Today I am participating in the Mary Pickford blogathon hosted over at Classic Movies.
Please stop by all the bloggers participating and see what they have to say about this Hollywood Legend.
Today I want to talk about the ONLY Mary Pickford movie I have ever seen. This movie though has had such a profound impact on my gaming and later writing that I would be remiss if I didn't talk about it at least once here.
I saw this movie back when I was in Junior High School. One of the great things about growing in my family is we are all movie buffs and we (dad, mom and my brothers and sisters) all have different tastes. Sparrows is one from my Dad's collection (though I am sure my brother Daniel has seen it too). Now I don't recall if I saw it on tape or on one of those Classic Movie channels back in the early days of cable TV. But I have very distinct memories of this movie.

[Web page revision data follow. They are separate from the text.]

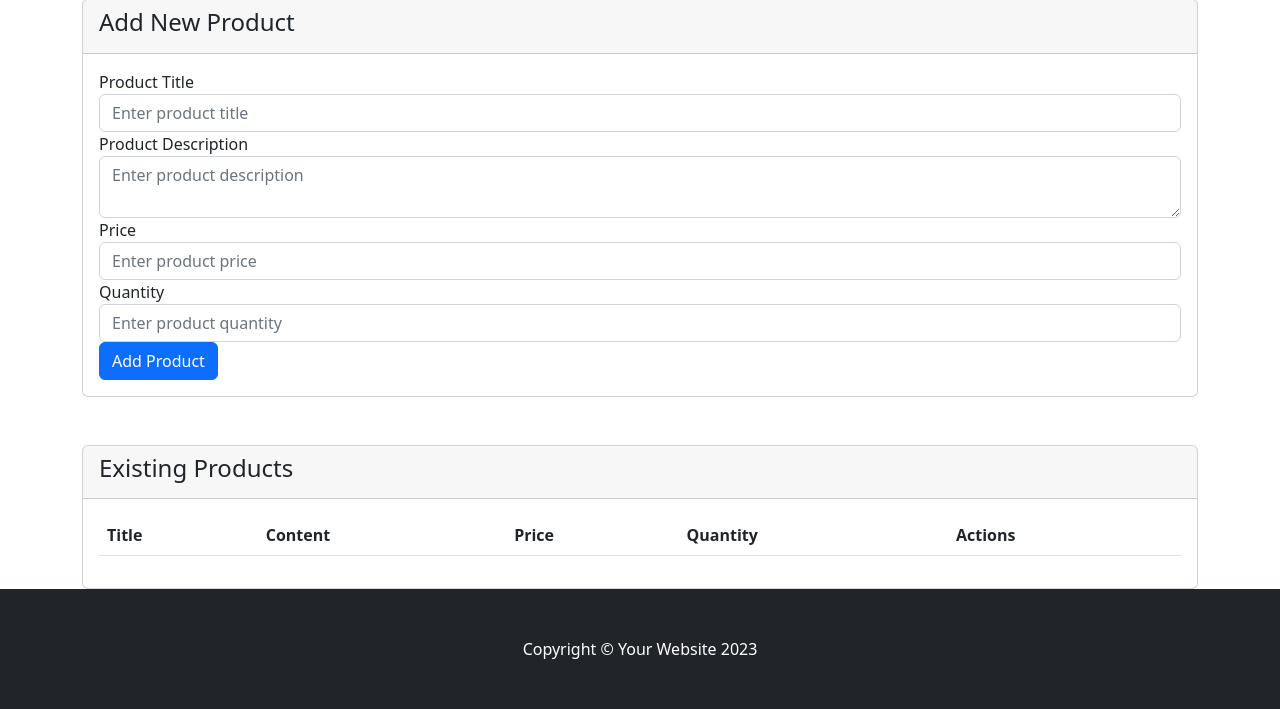
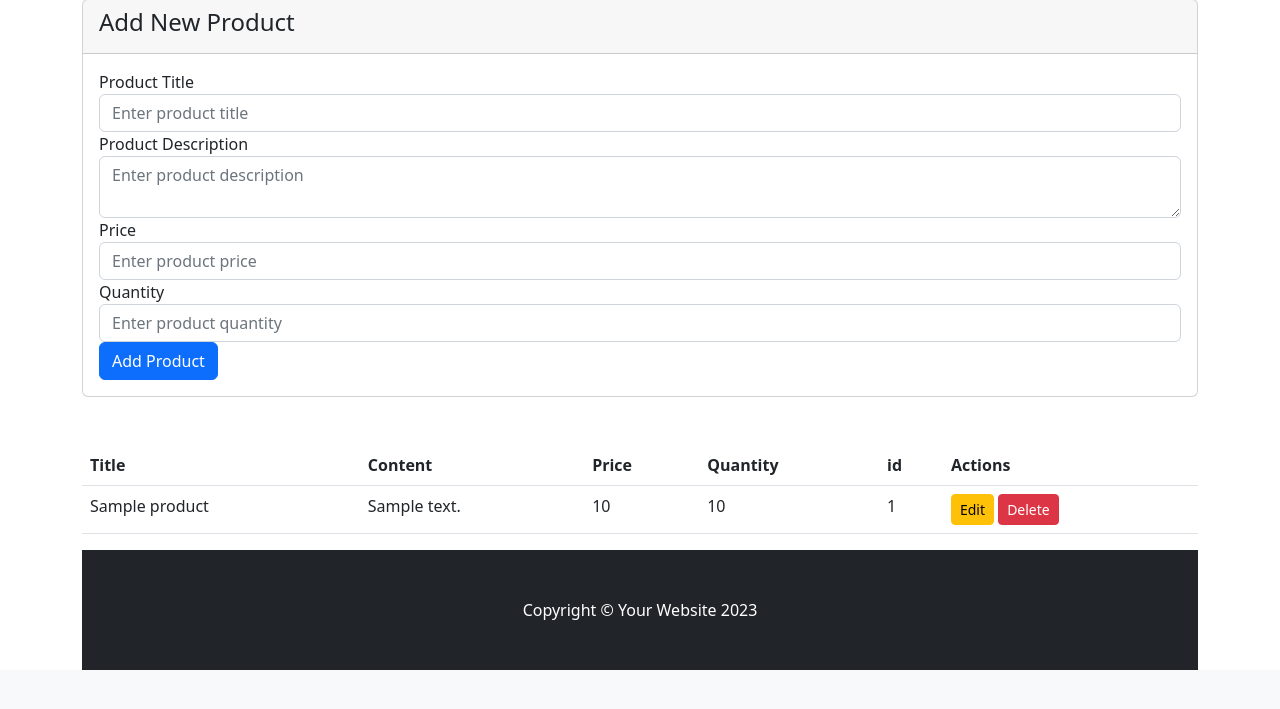
Before and after one commit to Getos/djangoMarketplace, a Django app: template ecommerce/templates/product_portal.html in a window 1280 px wide. Shown: the part 516-1225 px from the top of the page. After the commit the page ends 1186 px from the top, so only its background shows below. Run offline with Django 5.2, Linux system fonts and the light colour scheme; the template is opened without the code that fills it: most values are stand-ins (such as "Sample title", 1, 10 or a date in 2020); lists and menus that the app fills with data are empty; some libraries are stand-ins or nearby versions.

Commit message:
added option to add new products to database. added display of current database and button to delete and update not functional yet

```diff
--- a/ecommerce/ecommerce/views.py
+++ b/ecommerce/ecommerce/views.py
@@ -157,4 +157,8 @@ def staff_or_admin_check(user):
 
 @user_passes_test(staff_or_admin_check, login_url='/login/')
 def product_portal(request):
-    return render(request, 'product_portal.html')
+    products = Product.objects.all()
+    context = {
+        'products': products
+    }
+    return render(request, 'product_portal.html', context)
--- /dev/null
+++ b/ecommerce/static/javascripts/product.js
@@ -0,0 +1,154 @@
+// product.js
+
+// Fetch and display products
+export async function fetchProducts() {
+    try {
+        const response = await fetch('/api/products/');
+        if (!response.ok) {
+            throw new Error(`HTTP error! status: ${response.status}`);
+        }
+        const data = await response.json();
+        populateProductTable(data);
+    } catch (error) {
+        console.error('Error fetching products:', error);
+    }
+}
+
+// Populate product table
+function populateProductTable(products) {
+    const productTable = document.getElementById('productTable');
+    productTable.innerHTML = '';  // Clear existing rows
+    products.forEach(product => {
+        const row = `
+            <tr>
+                <td>${product.title}</td>
+                <td>${product.content}</td>
+                <td>${product.price}</td>
+                <td>${product.quantity}</td>
+                <td>
+                    <button class="btn btn-sm btn-warning edit-btn" data-id="${product.id}">Edit</button>
+                    <button class="btn btn-sm btn-danger delete-btn" data-id="${product.id}">Delete</button>
+                </td>
+            </tr>
+        `;
+        productTable.innerHTML += row;
+    });
+
+    // Attach event listeners after populating the table
+    attachEventListeners();
+}
+
+// Attach event listeners to the edit and delete buttons
+function attachEventListeners() {
+    document.querySelectorAll('.edit-btn').forEach(button => {
+        button.addEventListener('click', () => {
+            const productId = button.getAttribute('data-id');
+            if (productId) {
+                editProduct(productId);
+            } else {
+                console.error('Product ID is undefined.');
+            }
+        });
+    });
+
+    document.querySelectorAll('.delete-btn').forEach(button => {
+        button.addEventListener('click', () => {
+            const productId = button.getAttribute('data-id');
+            if (productId) {
+                deleteProduct(productId);
+            } else {
+                console.error('Product ID is undefined.');
+            }
+        });
+    });
+}
+
+// Edit product
+export async function editProduct(id) {
+    try {
+        const response = await fetch(`/api/products/${id}/`);
+        if (!response.ok) {
+            throw new Error(`HTTP error! status: ${response.status}`);
+        }
+        const product = await response.json();
+
+        // Populate form fields with the product data
+        document.getElementById('title').value = product.title;
+        document.getElementById('content').value = product.content;
+        document.getElementById('price').value = product.price;
+        document.getElementById('quantity').value = product.quantity;
+        document.getElementById('productId').value = product.id;  // Hidden field to track product ID
+        document.getElementById('submitBtn').innerText = 'Update Product';  // Change button text
+    } catch (error) {
+        console.error('Error editing product:', error);
+    }
+}
+
+// Update product
+export async function updateProduct(id) {
+    const title = document.getElementById('title').value;
+    const content = document.getElementById('content').value;
+    const price = document.getElementById('price').value;
+    const quantity = document.getElementById('quantity').value;
+
+    try {
+        const response = await fetch(`/api/products/${id}/update/`, {
+            method: 'PUT',
+            headers: {
+                'Content-Type': 'application/json',
+                'X-CSRFToken': '{{ csrf_token }}',
+            },
+            body: JSON.stringify({
+                title: title,
+                content: content,
+                price: price,
+                quantity: quantity
+            })
+        });
+
+        if (!response.ok) {
+            throw new Error(`HTTP error! status: ${response.status}`);
+        }
+
+        alert('Product updated successfully!');
+        fetchProducts();  // Refresh product list
+        resetForm();  // Reset form fields
+    } catch (error) {
+        console.error('Error updating product:', error);
+    }
+}
+
+// Delete product
+export async function deleteProduct(id) {
+    if (confirm('Are you sure you want to delete this product?')) {
+        try {
+            const response = await fetch(`/api/products/${id}/delete/`, {
+                method: 'DELETE',
+                headers: {
+                    'X-CSRFToken': '{{ csrf_token }}',
+                },
+            });
+
+            if (!response.ok) {
+                throw new Error(`HTTP error! status: ${response.status}`);
+            }
+
+            alert('Product deleted successfully!');
+            fetchProducts();  // Refresh product list
+        } catch (error) {
+            console.error('Error deleting product:', error);
+        }
+    }
+}
+
+// Reset the form after update
+function resetForm() {
+    document.getElementById('addProductForm').reset();
+    document.getElementById('productId').value = '';  // Clear hidden product ID field
+    document.getElementById('submitBtn').innerText = 'Add Product';  // Reset button text
+}
+
+// Initial fetching of products when the DOM is fully loaded
+document.addEventListener('DOMContentLoaded', () => {
+    fetchProducts();
+});
--- a/ecommerce/templates/product_portal.html
+++ b/ecommerce/templates/product_portal.html
@@ -1,15 +1,18 @@
 {% extends 'base.html' %}
 {% block content %}
+{% load static %}
 <div class="container mt-5">
     <h2>Product Management Portal</h2>
 
-    <!-- Add Product Form -->
+    <!-- Add/Update Product Form -->
     <div class="card mb-5">
         <div class="card-header">
-            <h4>Add New Product</h4>
+            <h4 id="formHeader">Add New Product</h4> <!-- Dynamically change header based on action -->
         </div>
         <div class="card-body">
             <form id="addProductForm">
+                <input type="hidden" id="productId">  <!-- Hidden input to store product ID for editing -->
+
                 <div class="form-group">
                     <label for="title">Product Title</label>
                     <input type="text" class="form-control" id="title" placeholder="Enter product title" required>
@@ -26,44 +29,63 @@
                     <label for="quantity">Quantity</label>
                     <input type="number" class="form-control" id="quantity" placeholder="Enter product quantity" required>
                 </div>
-                <button type="submit" class="btn btn-primary">Add Product</button>
+                <button type="submit" class="btn btn-primary" id="submitBtn">Add Product</button>
             </form>
         </div>
     </div>
 
-    <!-- Product List -->
-    <div class="card">
-        <div class="card-header">
-            <h4>Existing Products</h4>
-        </div>
-        <div class="card-body">
-            <table class="table">
+
+<table id="productTable" class="table">
     <thead>
         <tr>
             <th>Title</th>
             <th>Content</th>
             <th>Price</th>
             <th>Quantity</th>
+            <th>id</th>
             <th>Actions</th>
         </tr>
     </thead>
-                <tbody id="productTable">
-                    <!-- Products will be populated here via JS -->
+    <tbody>
+        {% for product in products %}
+        <tr>
+            <td>{{ product.title }}</td>
+            <td>{{ product.content }}</td>
+            <td>{{ product.price }}</td>
+            <td>{{ product.quantity }}</td>
+            <td>{{ product.id }}</td>
+            <td>
+                <button class="btn btn-sm btn-warning edit-btn" data-id="{{ product.id }}">Edit</button>
+                <button class="btn btn-sm btn-danger delete-btn" data-id="{{ product.id }}">Delete</button>
+            </td>
+        </tr>
+        {% endfor %}
     </tbody>
 </table>
-        </div>
-    </div>
-</div>
+<script type="module">
+    import { fetchProducts, deleteProduct, editProduct, updateProduct } from '{% static "javascripts/product.js" %}';
 
-<script>
+    // Fetch products on page load
+    document.addEventListener('DOMContentLoaded', () => {
+        fetchProducts();
+    });
+
+    // Add/Update product form submission
     document.getElementById('addProductForm').addEventListener('submit', function (e) {
         e.preventDefault();
+        const productId = document.getElementById('productId').value;
+
+        if (productId) {
+            // If productId exists, it's an update
+            updateProduct(productId);
+        } else {
+            // Otherwise, it's a new product addition
             const title = document.getElementById('title').value;
             const content = document.getElementById('content').value;
             const price = document.getElementById('price').value;
             const quantity = document.getElementById('quantity').value;
 
-        fetch('/your-product-create-url/', {
+            fetch('/api/products/', {
                 method: 'POST',
                 headers: {
                     'Content-Type': 'application/json',
@@ -79,12 +101,11 @@
             .then(response => response.json())
             .then(data => {
                 alert('Product added successfully!');
-            location.reload();  // Refresh the page to show the new product
+                fetchProducts();  // Refresh product list
+                resetForm();
             })
             .catch(error => console.error('Error:', error));
+        }
     });
-
-    // You can also fetch products and populate the table dynamically
-    // This part is for listing and delete/update actions.
 </script>
 {% endblock %}
```
Lines whose indentation alone changed are shown as unchanged.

First, and this might run me afoul of my blogging cohorts today, I don't like Mary Pickford. OR rather, I should say I didn't like her in this. What I think was supposed to be a quiet reserve of faith and strength to me became a weak and ineffectual character. But I am getting ahead of myself.
Sparrows was to me a horror movie. That is how I was introduced to it, and those were the eyes I viewed it. It was not though horror as I was expecting. You can read up on the plot on Wikipedia, I want to talk about what I saw and the effect it had on me.

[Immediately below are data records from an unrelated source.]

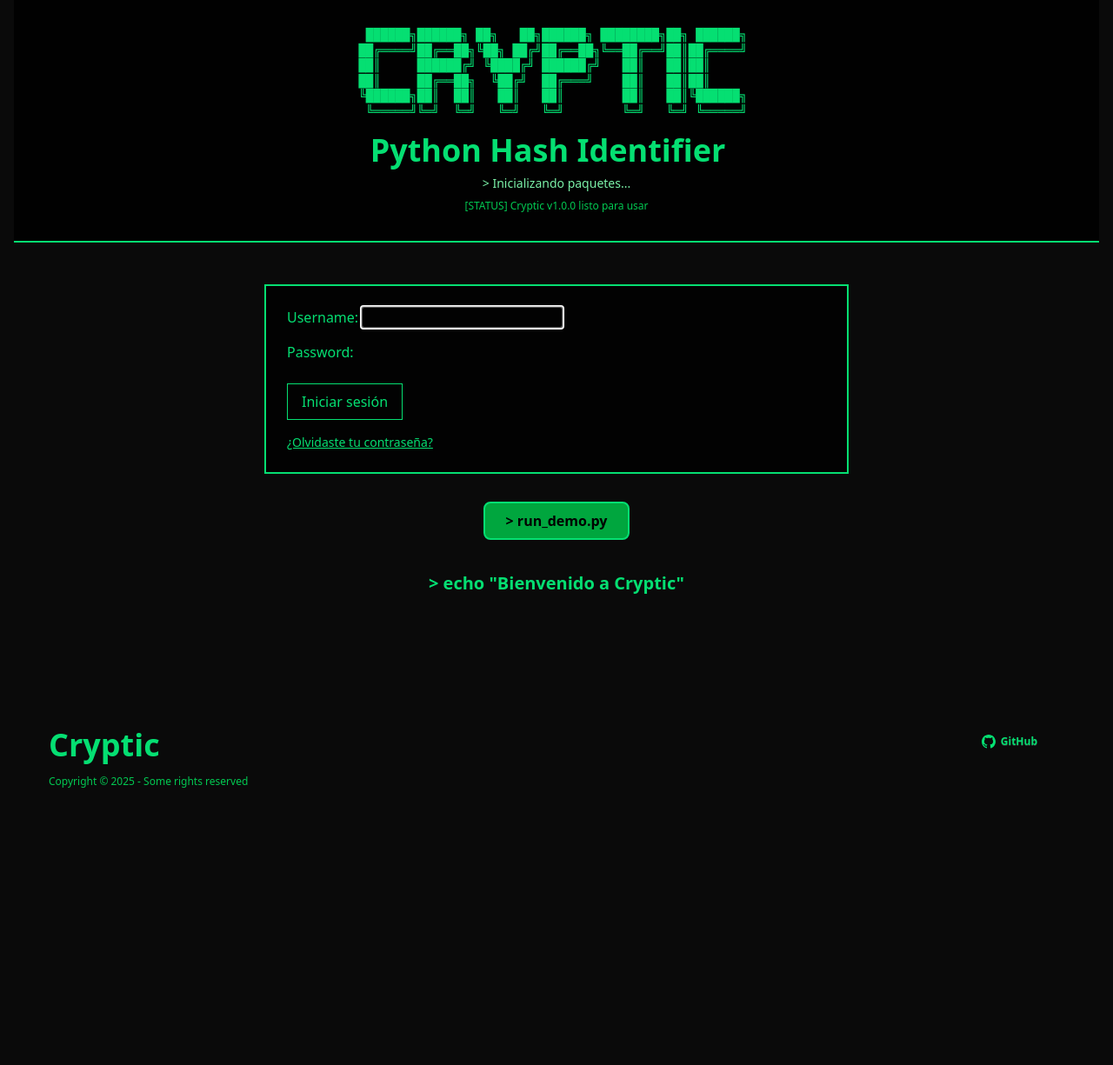
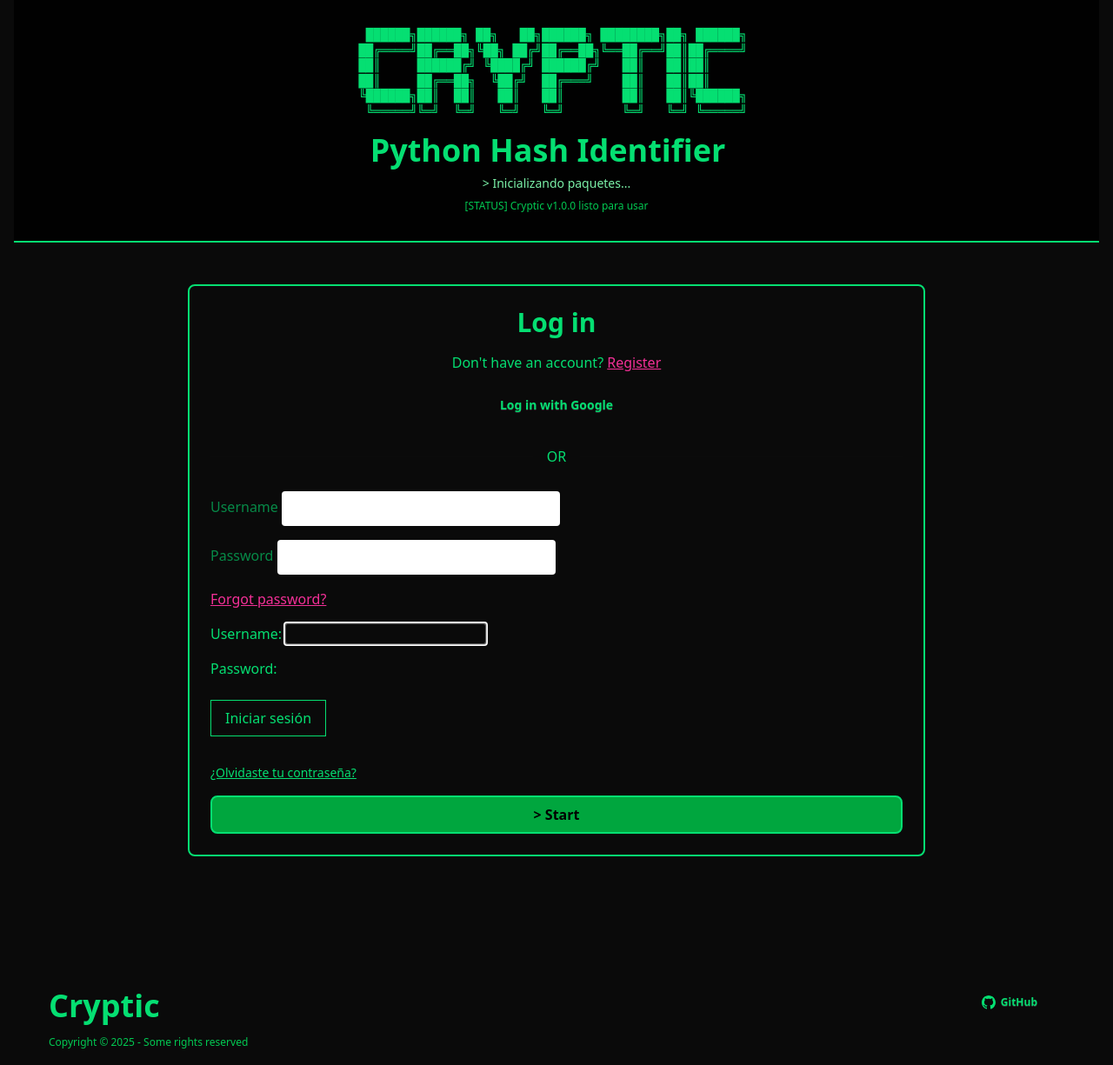
Before and after one commit to Dxnale/cryptic-demo, a Django app: page /accounts/login/ in a window 1280 px wide. Shown: the top 1225 px of the page at 87% size. Before the commit the page ends 906 px from the top, so only its background shows below. Run offline with Django 5.2, Linux system fonts and the light colour scheme; style sheets or scripts are compiled from the project's sources.

Commit message:
Improve login

```diff
--- a/demoproject/templates/includes/button.html
+++ b/demoproject/templates/includes/button.html
@@ -1 +1,3 @@
-<button class="rounded-box bg-green-600 hover:bg-green-500 text-black font-mono font-bold px-6 py-2 border-2 border-green-400 transition-all duration-200 hover:shadow-lg hover:shadow-green-400/50">{{ text }}</button>
+<button class="rounded-box bg-green-600 hover:bg-green-500 text-black font-mono font-bold px-6 py-2 border-2 border-green-400 transition-all duration-200 hover:shadow-lg hover:shadow-green-400/50">
+    <a href="{% url 'login' %}">{{ text }}</a>
+</button>
--- a/demoproject/templates/layout.html
+++ b/demoproject/templates/layout.html
@@ -10,7 +10,7 @@
         {% include "includes/index_style.html" %}
 </head>
 <body class="min-h-screen terminal-bg text-green-400 px-4">
-         <header class="border-b-2 border-green-400 bg-black/90">
+    <header class="border-b-2 border-green-400 bg-black/90">
         <div class="max-w-4xl mx-auto px-6 py-8">
             <div class="text-center font-mono">
                 {% include "includes/ascii.html" %}
--- a/demoproject/templates/registration/login.html
+++ b/demoproject/templates/registration/login.html
@@ -1,33 +1,39 @@
-<!DOCTYPE html>
-{% load static %}
-<html lang="en">
-    <head>
-        <meta charset="UTF-8">
-        <meta name="viewport" content="width=device-width, initial-scale=1.0">
-        <title>Terminal Blog</title>
-        {% load static %}
-        <link href="{% static 'css/output.css' %}" rel="stylesheet" type="text/css" />
-        {% include "includes/index_style.html" %}
-</head>
-<body class="min-h-screen terminal-bg text-green-400 px-4">
-    <header class="border-b-2 border-green-400 bg-black/90">
-        <div class="max-w-4xl mx-auto px-6 py-8">
-            <div class="text-center font-mono">
-                {% include "includes/ascii.html" %}
-                <h1 class="font-mono text-2xl md:text-4xl font-bold text-green-400 mb-2 glitch">
-                    Python Hash Identifier<span class="blink-cursor bg-green-400 w-3 h-5 inline-block ml-1"/>
-                </h1>
-                <p class="font-mono text-sm text-green-300">&gt; Inicializando paquetes...</p>
-                <p class="font-mono text-xs text-green-500 mt-2">[STATUS] Cryptic v1.0.0 listo para usar</p>
+{% extends "layout.html" %}
+{% block title %}Login{% endblock %}
+{% block content %}
+<div class="mb-16 flex flex-col gap-4 rounded-box border-2 border-green-400 p-6 mb-8">
+     <h1 class="text-3xl font-bold self-center">Log in</h1>
+
+     <span class="self-center">
+         Don't have an account?
+         <a class="link link-secondary">Register</a>
+     </span>
+
+     <a class="btn btn-ghost font-mono rounded-box px-6 py-2 hover:border-green-400 transition-all duration-300 hover:shadow-lg hover:shadow-green-400/30">
+         Log in with Google
+     </a>
+
+     <div class="divider">OR</div>
+
+     <label class="form-control">
+         <div class="label">
+             <span class="label-text">Username</span>
          </div>
+
+         <input class="input input-bordered" />
+     </label>
+
+     <label class="form-control">
+         <div class="label">
+             <span class="label-text">Password</span>
          </div>
-    </header>
+         <input type="password" class="input input-bordered" />
+     </label>
 
-    <main class="max-w-4xl mx-auto px-6 py-12 font-mono">
-        <!-- About Section -->
-        <section class="mb-16">
-            <div class="max-w-2xl mx-auto">
-                <div class="bg-black/80 border-2 border-green-400 p-6 mb-8">
+     <label class="form-control">
+          <a class="label-text link link-secondary">Forgot password?</a>
+     </label>
+
      {% if form.non_field_errors %}
             <div class="text-red-400 mb-4">
                 {{ form.non_field_errors }}
@@ -46,18 +52,6 @@
         <div class="mt-4 text-sm">
             <a href="{% url 'password_reset' %}" class="underline">¿Olvidaste tu contraseña?</a>
         </div>
+     {% include "includes/button.html" with text="&gt; Start" %}
 </div>
-                <div class="text-center">
-                    {% include "includes/button.html" with text="&gt; run_demo.py" %}
-                    <section>
-                        <h2 class="font-mono text-xl font-bold text-green-400 mb-8 text-center my-9">
-                            &gt; echo "Bienvenido a Cryptic"
-                        </h2>
-                    </section>
-                </div>
-            </div>
-        </section>
-    </main>
-    {% include "includes/footer.html" %}
-</body>
-</html>
+{% endblock %}
```
Also changed, not shown: demoproject/templates/index.html (+6 -34 lines), demoproject/templates/login.html (deleted, +0 -38 lines), demoproject/demoproject/views.py (line endings or trailing spaces). Lines whose indentation alone changed are shown as unchanged.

I guess I like and hate this movie for all the wrong reasons. Molly (Pickford) was to me weak and spent too much time looking to God to solve her problems when I felt she should have been trying to solve them on her own. In fact the only time she and the children in the movie are safe is when she gets up and moves them on her own. I have (maybe because I am an atheist) always been fascinated by the "strong, silent faithful" type. I like it when they succeed, but most often I expect them to fail. I wanted the kids to escape, but Molly seemed like a poor candidate to help them.
Then there is Mr. Grimes. Not since the Baron and Baroness Bomburst of Vulgaria in Chitty Chitty Bang Bang had I seen a character more evil in his disregard of children (my mom ran a Day Care, in my mind the most evil thing was to hate or harm a child). He left a lasting impression to be sure. So lasting that to this day I have an evil necromancer character who lives in a swap (like Grimes) who hates children.
In my mind the dichotomous battle was set. Old, evil, Grimes versus the young, pure Molly. And so help me if I didn't like Grimes better. I really wanted the kids to rise up and just beat the living shit out that guy and his wife. But they never did, worse, Molly keeps looking up to the sky like she is getting some private communique. Like that is going to help.
I think about this movie fairly often to be honest. Many things I wrote after I watched it will bubble back up in things I write today. I still used swamps as my ultimate hideout of evil (but that could also be in part to the Legion of Doom).
Reflecting back now I would like to see this again, if for no other reason than to give this film it's due with more mature eyes and sensibilities.
Though the metaphorical descendants of Grimes (his own children if you will) will live on in my games for some more years.
Of course in the movie good triumphs over evil, but not because good was smarter/better but because evil was dumb. I can't help but think how this movie would have been handled by Jonathan Demme and if Grimes had been more like Hannibal Lector. Grimes was "Jr. High evil" not "world evil" to paraphrase Kim Possible (who also makes Molly look bad). There is a movie for you. "Sparrows 2000", the bad guy is a Lecter/Buffalo Bill like evil and the hero is a fiery red-head Kim Possible type. Nah. It looses a lot in the translation. As much as Sparrows fails to measure up by my jaded standards today, it was quite effective when it came out and when I first saw it.
So to the movie I remember I do owe a creative debt.